Sadly, since acquiring asthma, the quality of my life and my ability to fit in 20 hours of movin’ and shaken’ a day has definitely diminished from that 10 or 12 hours on the rare occasion. I felt very guilty to not be able to support this event. As well, we were staying in such a lovely place, yet so far from any store or food supply and I was hungry. Voula got on her phone, texted Michael, and minutes later (I wish I had taken a photo of him, as it was truly a vision) there he was, walking across the front lawn to our door, wine glass half full in one hand, and a tray of lobster plus an extra leg, half a chicken, large chunk of cheese, generous cluster of grapes and a good lot of butter for me to melt and feast on for my “little dinner”, before having a hot shower and hitting the bed.
The taste, texture and flavour of that lobster will forever be etched in my brain. First, I was so disappointed I didn’t get to see Michael cook the lobster as this was going to be a good lesson for me. I completely missed out on that; however, though the flesh was cold, I had never tasted such succulent, sweet and luscious lobster in my entire life.
Sitting alone in the kitchen, sun shining over the waters on a chilly Spring early evening, I started with the skinny little legs.
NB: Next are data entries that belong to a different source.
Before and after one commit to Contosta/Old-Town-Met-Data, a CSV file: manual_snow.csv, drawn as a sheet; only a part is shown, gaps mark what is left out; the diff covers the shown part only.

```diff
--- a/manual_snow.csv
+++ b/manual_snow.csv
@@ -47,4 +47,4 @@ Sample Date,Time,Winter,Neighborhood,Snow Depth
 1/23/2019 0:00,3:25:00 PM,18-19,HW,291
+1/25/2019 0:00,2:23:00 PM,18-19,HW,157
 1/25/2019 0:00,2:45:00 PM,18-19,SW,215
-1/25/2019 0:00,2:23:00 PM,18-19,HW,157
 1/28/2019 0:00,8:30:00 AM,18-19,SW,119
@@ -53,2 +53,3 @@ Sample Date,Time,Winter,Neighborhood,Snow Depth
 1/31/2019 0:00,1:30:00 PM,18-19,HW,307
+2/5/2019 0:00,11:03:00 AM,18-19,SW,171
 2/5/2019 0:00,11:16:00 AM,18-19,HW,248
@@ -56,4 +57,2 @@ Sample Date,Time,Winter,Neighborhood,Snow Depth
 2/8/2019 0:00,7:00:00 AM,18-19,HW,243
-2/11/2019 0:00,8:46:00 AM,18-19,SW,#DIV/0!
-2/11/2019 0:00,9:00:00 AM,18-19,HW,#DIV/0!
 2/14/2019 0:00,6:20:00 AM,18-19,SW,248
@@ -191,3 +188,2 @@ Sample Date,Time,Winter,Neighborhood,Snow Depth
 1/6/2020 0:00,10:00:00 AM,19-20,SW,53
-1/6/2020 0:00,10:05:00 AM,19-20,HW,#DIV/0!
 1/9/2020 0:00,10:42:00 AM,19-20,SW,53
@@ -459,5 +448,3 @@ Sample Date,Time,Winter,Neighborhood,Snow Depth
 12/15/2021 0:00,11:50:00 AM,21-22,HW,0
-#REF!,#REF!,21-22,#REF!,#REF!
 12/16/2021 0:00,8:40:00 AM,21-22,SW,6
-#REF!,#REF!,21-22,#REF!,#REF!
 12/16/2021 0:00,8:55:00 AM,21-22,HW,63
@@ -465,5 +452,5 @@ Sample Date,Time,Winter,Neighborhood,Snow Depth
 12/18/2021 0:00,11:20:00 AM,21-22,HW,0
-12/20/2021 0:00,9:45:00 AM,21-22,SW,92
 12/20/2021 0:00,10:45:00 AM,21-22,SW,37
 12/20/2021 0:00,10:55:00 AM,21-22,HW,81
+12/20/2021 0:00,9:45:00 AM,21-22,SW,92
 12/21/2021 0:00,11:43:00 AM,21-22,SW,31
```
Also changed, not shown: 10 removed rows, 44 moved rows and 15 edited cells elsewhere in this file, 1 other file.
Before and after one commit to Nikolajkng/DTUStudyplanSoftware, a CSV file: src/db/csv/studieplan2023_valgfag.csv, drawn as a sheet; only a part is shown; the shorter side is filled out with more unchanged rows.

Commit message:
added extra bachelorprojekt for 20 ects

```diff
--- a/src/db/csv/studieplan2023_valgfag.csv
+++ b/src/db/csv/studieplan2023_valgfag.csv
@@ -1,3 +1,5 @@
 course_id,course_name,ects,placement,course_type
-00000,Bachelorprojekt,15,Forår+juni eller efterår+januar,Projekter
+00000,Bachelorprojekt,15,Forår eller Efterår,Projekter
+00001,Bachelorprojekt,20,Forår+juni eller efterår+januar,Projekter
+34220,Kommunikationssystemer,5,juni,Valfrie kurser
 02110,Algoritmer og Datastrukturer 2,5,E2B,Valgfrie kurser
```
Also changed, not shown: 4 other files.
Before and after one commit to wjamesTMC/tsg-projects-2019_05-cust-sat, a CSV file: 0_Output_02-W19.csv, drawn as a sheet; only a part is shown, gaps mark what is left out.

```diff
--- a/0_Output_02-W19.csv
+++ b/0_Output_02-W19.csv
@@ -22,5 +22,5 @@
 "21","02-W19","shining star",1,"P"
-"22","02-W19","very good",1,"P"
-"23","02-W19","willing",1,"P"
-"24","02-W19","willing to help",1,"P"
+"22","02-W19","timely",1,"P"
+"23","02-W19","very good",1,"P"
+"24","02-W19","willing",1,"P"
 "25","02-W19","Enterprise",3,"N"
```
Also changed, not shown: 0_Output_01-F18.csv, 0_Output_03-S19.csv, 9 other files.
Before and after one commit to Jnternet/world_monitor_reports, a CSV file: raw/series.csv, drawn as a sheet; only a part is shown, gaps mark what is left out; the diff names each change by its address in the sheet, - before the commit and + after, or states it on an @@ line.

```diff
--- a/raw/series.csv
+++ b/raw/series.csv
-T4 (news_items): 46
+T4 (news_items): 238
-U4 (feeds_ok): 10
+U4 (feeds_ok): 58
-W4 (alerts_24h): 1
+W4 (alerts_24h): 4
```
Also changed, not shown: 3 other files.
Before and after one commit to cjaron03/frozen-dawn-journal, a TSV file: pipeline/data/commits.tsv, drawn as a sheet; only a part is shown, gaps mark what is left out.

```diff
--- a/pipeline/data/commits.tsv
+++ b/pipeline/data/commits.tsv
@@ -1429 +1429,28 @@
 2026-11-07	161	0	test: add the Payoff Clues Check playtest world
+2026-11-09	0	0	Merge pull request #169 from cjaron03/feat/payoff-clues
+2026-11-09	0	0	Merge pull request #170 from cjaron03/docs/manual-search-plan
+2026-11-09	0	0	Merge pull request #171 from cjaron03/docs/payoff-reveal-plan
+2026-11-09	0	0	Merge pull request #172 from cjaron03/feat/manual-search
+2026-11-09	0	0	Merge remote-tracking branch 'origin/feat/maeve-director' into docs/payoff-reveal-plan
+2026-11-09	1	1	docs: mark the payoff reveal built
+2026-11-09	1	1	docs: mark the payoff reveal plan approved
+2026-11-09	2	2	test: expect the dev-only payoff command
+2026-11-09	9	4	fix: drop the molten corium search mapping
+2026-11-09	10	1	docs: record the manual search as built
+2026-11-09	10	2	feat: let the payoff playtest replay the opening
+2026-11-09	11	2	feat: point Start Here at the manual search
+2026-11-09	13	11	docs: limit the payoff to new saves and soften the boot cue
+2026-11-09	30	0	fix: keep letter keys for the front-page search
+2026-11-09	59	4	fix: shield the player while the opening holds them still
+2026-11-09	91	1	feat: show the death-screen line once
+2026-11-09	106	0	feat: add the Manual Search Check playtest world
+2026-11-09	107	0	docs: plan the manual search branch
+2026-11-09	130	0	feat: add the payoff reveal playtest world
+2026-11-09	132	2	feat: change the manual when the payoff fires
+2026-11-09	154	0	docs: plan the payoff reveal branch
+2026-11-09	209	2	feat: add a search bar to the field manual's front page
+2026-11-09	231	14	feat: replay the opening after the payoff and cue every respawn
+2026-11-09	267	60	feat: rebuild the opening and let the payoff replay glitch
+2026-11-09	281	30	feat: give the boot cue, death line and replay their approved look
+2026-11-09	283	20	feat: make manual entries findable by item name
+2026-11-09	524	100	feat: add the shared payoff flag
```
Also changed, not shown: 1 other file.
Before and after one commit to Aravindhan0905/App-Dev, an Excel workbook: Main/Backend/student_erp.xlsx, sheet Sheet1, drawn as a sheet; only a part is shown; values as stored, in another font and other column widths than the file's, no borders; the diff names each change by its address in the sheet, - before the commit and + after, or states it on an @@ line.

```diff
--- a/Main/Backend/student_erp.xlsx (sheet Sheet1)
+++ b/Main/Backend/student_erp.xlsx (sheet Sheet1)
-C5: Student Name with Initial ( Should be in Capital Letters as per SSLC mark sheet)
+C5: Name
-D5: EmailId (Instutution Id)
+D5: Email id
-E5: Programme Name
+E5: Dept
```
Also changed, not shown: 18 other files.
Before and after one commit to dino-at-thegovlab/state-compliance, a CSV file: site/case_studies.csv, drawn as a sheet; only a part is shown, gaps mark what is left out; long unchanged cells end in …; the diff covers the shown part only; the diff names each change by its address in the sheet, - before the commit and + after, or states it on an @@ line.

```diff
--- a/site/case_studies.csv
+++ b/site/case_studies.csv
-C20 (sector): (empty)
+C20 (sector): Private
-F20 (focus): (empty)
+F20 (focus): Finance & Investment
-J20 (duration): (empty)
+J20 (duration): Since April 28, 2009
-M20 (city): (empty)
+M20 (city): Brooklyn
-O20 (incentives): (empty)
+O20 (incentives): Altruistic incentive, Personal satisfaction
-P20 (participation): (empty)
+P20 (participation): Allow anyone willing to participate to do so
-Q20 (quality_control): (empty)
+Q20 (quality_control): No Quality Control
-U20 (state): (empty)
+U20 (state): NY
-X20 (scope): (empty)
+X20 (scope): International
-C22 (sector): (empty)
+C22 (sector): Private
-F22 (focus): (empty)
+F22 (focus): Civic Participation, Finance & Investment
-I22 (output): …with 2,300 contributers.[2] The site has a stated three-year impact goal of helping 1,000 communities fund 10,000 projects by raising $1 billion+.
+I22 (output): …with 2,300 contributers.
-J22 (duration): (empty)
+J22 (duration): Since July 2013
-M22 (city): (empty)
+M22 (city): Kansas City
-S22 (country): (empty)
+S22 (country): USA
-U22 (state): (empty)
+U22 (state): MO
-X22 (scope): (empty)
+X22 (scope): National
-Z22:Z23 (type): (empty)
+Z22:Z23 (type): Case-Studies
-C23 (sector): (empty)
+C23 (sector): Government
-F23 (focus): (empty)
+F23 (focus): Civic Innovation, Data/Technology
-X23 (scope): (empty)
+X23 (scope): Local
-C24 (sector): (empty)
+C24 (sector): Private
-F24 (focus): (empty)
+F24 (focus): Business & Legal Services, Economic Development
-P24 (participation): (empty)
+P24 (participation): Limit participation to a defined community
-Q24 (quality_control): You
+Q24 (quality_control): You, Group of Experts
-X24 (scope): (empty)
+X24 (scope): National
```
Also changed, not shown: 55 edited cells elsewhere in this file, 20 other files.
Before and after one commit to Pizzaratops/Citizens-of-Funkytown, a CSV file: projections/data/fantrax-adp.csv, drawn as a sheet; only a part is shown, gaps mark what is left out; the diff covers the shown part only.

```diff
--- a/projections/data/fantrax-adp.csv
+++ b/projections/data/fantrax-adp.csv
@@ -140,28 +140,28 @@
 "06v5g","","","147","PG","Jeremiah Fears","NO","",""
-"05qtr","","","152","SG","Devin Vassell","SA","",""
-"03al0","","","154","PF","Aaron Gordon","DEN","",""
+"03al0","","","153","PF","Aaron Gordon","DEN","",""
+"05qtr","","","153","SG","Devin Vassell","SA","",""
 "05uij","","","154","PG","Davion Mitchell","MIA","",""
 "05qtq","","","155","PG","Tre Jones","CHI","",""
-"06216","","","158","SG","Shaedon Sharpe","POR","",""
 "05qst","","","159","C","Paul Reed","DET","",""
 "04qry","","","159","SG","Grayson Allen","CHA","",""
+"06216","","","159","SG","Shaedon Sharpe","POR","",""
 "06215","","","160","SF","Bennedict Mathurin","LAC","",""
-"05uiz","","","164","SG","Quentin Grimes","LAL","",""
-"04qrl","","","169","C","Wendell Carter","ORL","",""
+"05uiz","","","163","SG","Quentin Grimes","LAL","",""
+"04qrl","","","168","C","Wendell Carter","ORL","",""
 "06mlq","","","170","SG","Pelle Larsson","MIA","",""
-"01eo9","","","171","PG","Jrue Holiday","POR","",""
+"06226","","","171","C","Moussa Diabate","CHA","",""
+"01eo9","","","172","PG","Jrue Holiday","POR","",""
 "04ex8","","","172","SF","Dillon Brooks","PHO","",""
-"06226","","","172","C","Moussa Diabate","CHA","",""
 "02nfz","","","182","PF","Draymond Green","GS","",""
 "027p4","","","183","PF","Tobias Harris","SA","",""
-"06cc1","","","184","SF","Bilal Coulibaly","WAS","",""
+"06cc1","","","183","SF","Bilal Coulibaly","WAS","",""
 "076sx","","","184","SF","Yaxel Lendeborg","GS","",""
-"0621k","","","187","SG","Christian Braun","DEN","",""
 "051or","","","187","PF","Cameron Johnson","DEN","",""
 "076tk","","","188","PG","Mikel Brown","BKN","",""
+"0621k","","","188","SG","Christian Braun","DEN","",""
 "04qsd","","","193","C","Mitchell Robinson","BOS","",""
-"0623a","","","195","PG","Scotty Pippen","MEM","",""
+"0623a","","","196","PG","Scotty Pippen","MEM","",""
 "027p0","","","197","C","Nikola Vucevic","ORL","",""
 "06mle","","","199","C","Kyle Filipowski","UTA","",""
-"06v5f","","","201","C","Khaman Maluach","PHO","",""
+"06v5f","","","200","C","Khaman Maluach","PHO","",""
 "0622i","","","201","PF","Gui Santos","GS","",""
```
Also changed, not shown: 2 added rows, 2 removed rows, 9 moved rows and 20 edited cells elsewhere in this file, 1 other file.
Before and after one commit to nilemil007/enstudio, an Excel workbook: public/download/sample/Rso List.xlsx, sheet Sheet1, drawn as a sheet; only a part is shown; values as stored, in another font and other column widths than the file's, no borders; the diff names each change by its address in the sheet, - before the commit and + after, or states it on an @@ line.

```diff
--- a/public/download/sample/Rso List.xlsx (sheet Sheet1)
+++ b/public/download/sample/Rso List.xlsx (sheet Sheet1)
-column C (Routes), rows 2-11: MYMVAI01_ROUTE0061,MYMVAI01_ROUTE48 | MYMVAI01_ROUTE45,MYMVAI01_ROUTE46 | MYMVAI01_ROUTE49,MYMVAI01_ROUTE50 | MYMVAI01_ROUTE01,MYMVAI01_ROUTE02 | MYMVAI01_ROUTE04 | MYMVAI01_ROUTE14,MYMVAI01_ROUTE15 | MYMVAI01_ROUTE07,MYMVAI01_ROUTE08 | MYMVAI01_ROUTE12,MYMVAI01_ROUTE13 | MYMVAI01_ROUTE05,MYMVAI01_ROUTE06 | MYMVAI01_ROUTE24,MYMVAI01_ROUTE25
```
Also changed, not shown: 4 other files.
Each one was filled with really delicious meat. Not watery at all. Oh, such pleasure. No butter on these. Then I went for the knuckles. Oh. My. Goodness. I had thought of heating the meat, but instead melted the butter. The lobster knuckles were lovely cold, dipped into the unctuous decadent butter: sweet with the gentle salt from the sea and though cooked the day after they were harvested, so alive with flavour and texture and succulence that it was impossible to imagine they could possibly taste any better than they did at that very minute.. Mmmm. Leg after leg. Knuckle after knuckle. Next, I bit into a claw. Bliss. Heavenly bliss. I was saving the tail for last. I had always thought that was the best part, but no more. The knuckles and legs were actually my favourite this day. The claws did become my favourite after another fresh lobster eating experience, yet the tail was kind of rubbery. Don’t get me wrong. It was the best lobster tail I had ever eaten, but compared to the other parts of the lobster, the texture wasn’t as pleasant, or appealing as I had expected and I was truly surprised.
I ate the white meat all around the tamale. Smacked my lips. Licked my fingers, almost up to my elbows, and finally had that hot shower and went to bed dreaming of salty, lively, lovely, luscious lobsters all night long….
and how much fun it was to tickle their fancy!